[GIVEN RECORDS]

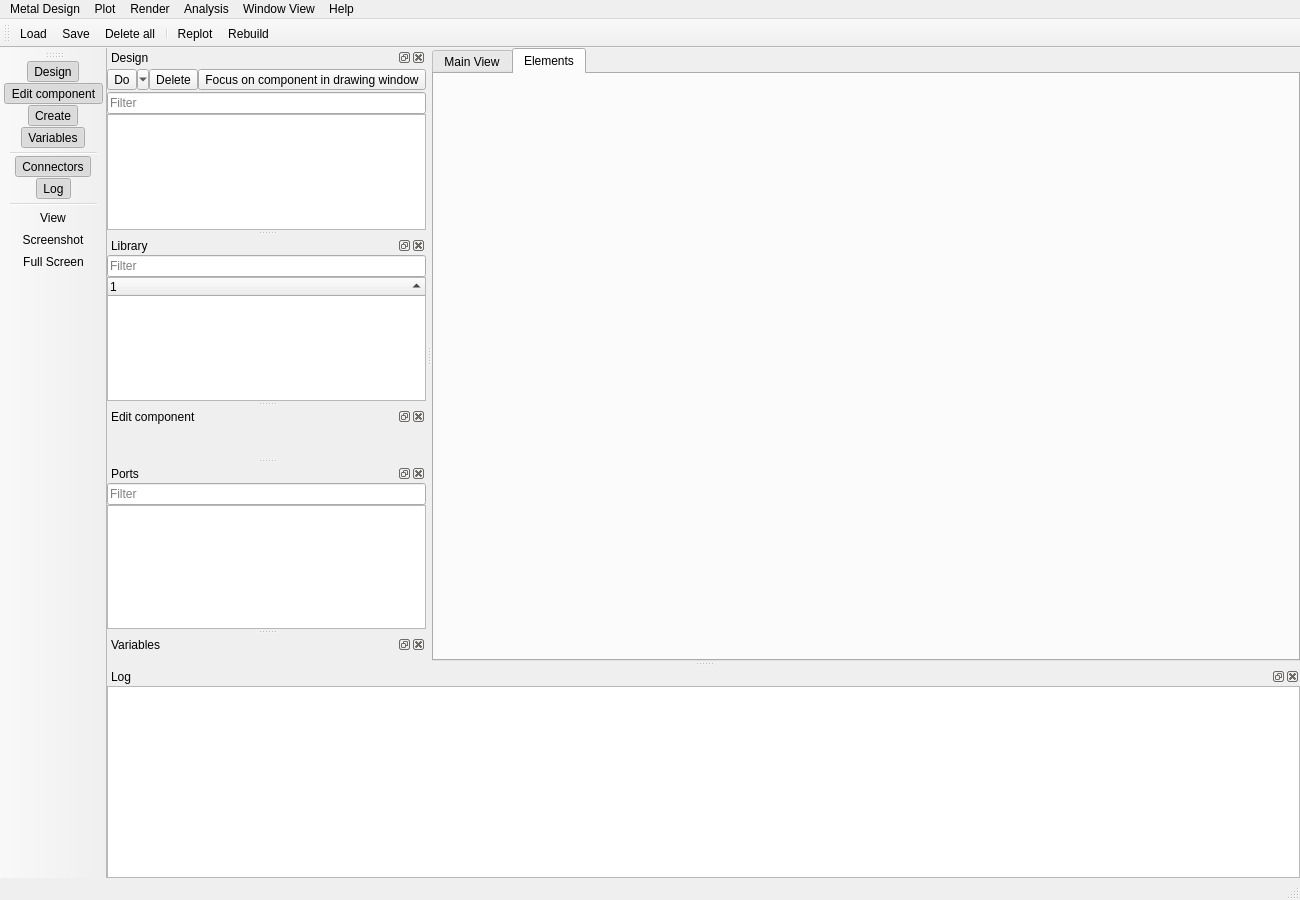
First picture: the form in qiskit_metal/_gui/main_window_ui.ui, repository qiskit-community/qiskit-metal, before the edit.
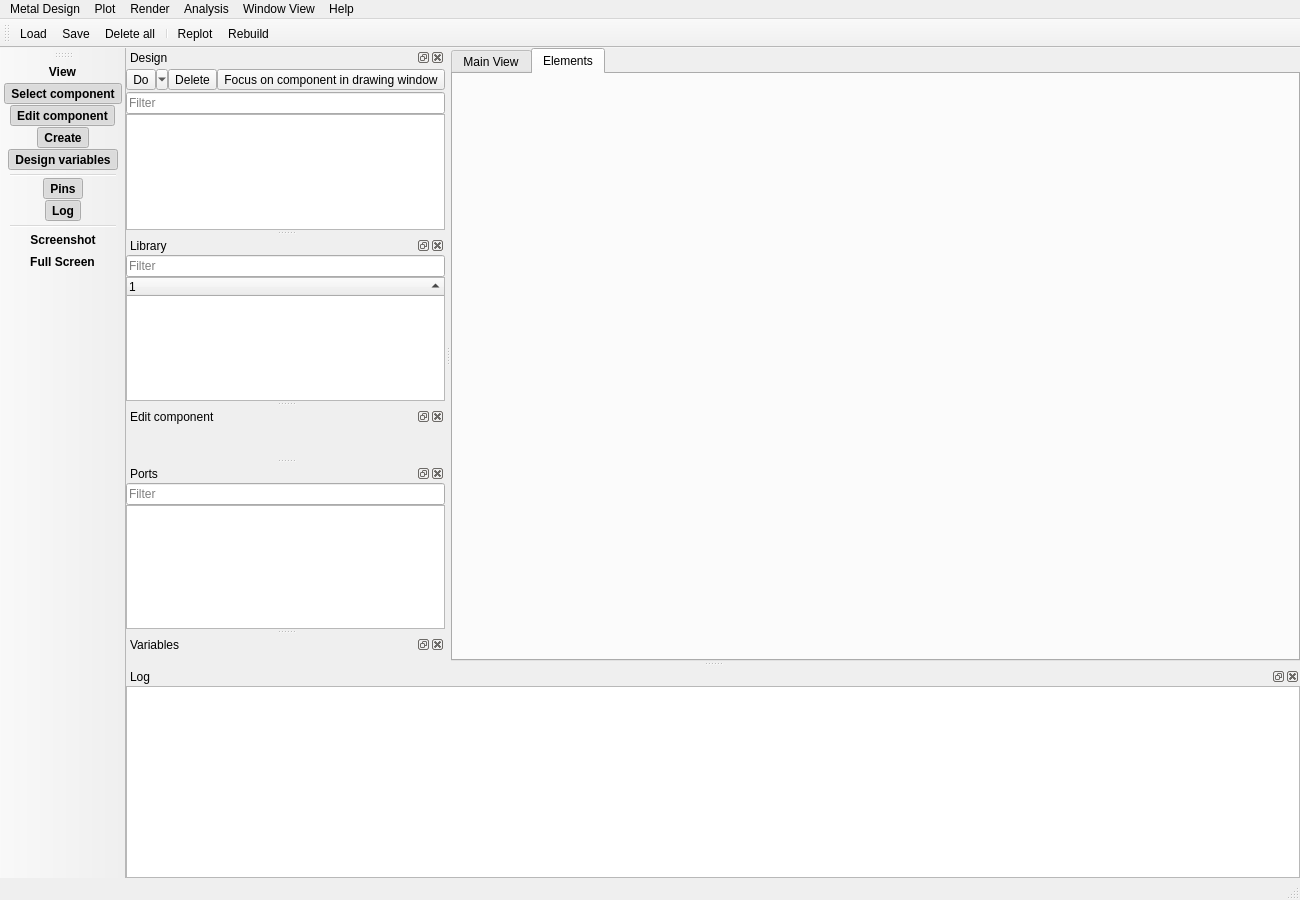
Second picture: the form after the edit. Icons and pictures are not drawn. Custom widgets are drawn as their Qt base class.

Commit message: GUI: Last commit + this: EXPANDING widget toolbar!

Patch:
```diff
--- a/qiskit_metal/_gui/main_window_ui.ui
+++ b/qiskit_metal/_gui/main_window_ui.ui
@@ -295,7 +295,13 @@
    <addaction name="action_full_refresh"/>
    <addaction name="actionRebuild"/>
   </widget>
-  <widget class="QToolBar" name="toolBarView">
+  <widget class="QToolBarExpanding" name="toolBarView">
+   <property name="font">
+    <font>
+     <weight>75</weight>
+     <bold>true</bold>
+    </font>
+   </property>
    <property name="windowTitle">
     <string>View Toolbar</string>
    </property>
@@ -317,6 +323,7 @@
    <attribute name="toolBarBreak">
     <bool>false</bool>
    </attribute>
+   <addaction name="actionViewDummyLabel"/>
    <addaction name="actionDesign"/>
    <addaction name="actionComponent"/>
    <addaction name="actionNewComponent"/>
@@ -325,7 +332,6 @@
    <addaction name="actionConnectors"/>
    <addaction name="actionLog"/>
    <addaction name="separator"/>
-   <addaction name="actionViewDummyLabel"/>
    <addaction name="actionScreenshot"/>
    <addaction name="actionFull_Screen"/>
   </widget>
@@ -838,7 +844,7 @@
      <normaloff>:/design</normaloff>:/design</iconset>
    </property>
    <property name="text">
-    <string>Design</string>
+    <string>Select component</string>
    </property>
    <property name="toolTip">
     <string>Show design window -- select components (show/hide)</string>
@@ -998,7 +1004,7 @@
      <normaloff>:/connectors</normaloff>:/connectors</iconset>
    </property>
    <property name="text">
-    <string>Connectors</string>
+    <string>Pins</string>
    </property>
    <property name="toolTip">
     <string>Show connectors</string>
@@ -1173,7 +1179,7 @@
      <normaloff>:/variables</normaloff>:/variables</iconset>
    </property>
    <property name="text">
-    <string>Variables</string>
+    <string>Design variables</string>
    </property>
    <property name="toolTip">
     <string>Edit design variables</string>
@@ -1184,6 +1190,11 @@
   </action>
  </widget>
  <customwidgets>
+  <customwidget>
+   <class>QToolBarExpanding</class>
+   <extends>QToolBar</extends>
+   <header>.widgets.expanding_toolbar</header>
+  </customwidget>
   <customwidget>
    <class>QTextEditLogger</class>
    <extends>QTextEdit</extends>
```
Left out of the diff: 4 changed lines with no effect on the pictures. The commit also changes 5 other files.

[/GIVEN RECORDS]

• **ASSIGNMENT**
From the first line to the last, repeat the records above exactly, leaving out the pictures.

• **WRITTEN ANSWER**
First picture: the form in qiskit_metal/_gui/main_window_ui.ui, repository qiskit-community/qiskit-metal, before the edit.
Second picture: the form after the edit. Icons and pictures are not drawn. Custom widgets are drawn as their Qt base class.

Commit message: GUI: Last commit + this: EXPANDING widget toolbar!

Patch:
```diff
--- a/qiskit_metal/_gui/main_window_ui.ui
+++ b/qiskit_metal/_gui/main_window_ui.ui
@@ -295,7 +295,13 @@
    <addaction name="action_full_refresh"/>
    <addaction name="actionRebuild"/>
   </widget>
-  <widget class="QToolBar" name="toolBarView">
+  <widget class="QToolBarExpanding" name="toolBarView">
+   <property name="font">
+    <font>
+     <weight>75</weight>
+     <bold>true</bold>
+    </font>
+   </property>
    <property name="windowTitle">
     <string>View Toolbar</string>
    </property>
@@ -317,6 +323,7 @@
    <attribute name="toolBarBreak">
     <bool>false</bool>
    </attribute>
+   <addaction name="actionViewDummyLabel"/>
    <addaction name="actionDesign"/>
    <addaction name="actionComponent"/>
    <addaction name="actionNewComponent"/>
@@ -325,7 +332,6 @@
    <addaction name="actionConnectors"/>
    <addaction name="actionLog"/>
    <addaction name="separator"/>
-   <addaction name="actionViewDummyLabel"/>
    <addaction name="actionScreenshot"/>
    <addaction name="actionFull_Screen"/>
   </widget>
@@ -838,7 +844,7 @@
      <normaloff>:/design</normaloff>:/design</iconset>
    </property>
    <property name="text">
-    <string>Design</string>
+    <string>Select component</string>
    </property>
    <property name="toolTip">
     <string>Show design window -- select components (show/hide)</string>
@@ -998,7 +1004,7 @@
      <normaloff>:/connectors</normaloff>:/connectors</iconset>
    </property>
    <property name="text">
-    <string>Connectors</string>
+    <string>Pins</string>
    </property>
    <property name="toolTip">
     <string>Show connectors</string>
@@ -1173,7 +1179,7 @@
      <normaloff>:/variables</normaloff>:/variables</iconset>
    </property>
    <property name="text">
-    <string>Variables</string>
+    <string>Design variables</string>
    </property>
    <property name="toolTip">
     <string>Edit design variables</string>
@@ -1184,6 +1190,11 @@
   </action>
  </widget>
  <customwidgets>
+  <customwidget>
+   <class>QToolBarExpanding</class>
+   <extends>QToolBar</extends>
+   <header>.widgets.expanding_toolbar</header>
+  </customwidget>
   <customwidget>
    <class>QTextEditLogger</class>
    <extends>QTextEdit</extends>
```
Left out of the diff: 4 changed lines with no effect on the pictures. The commit also changes 5 other files.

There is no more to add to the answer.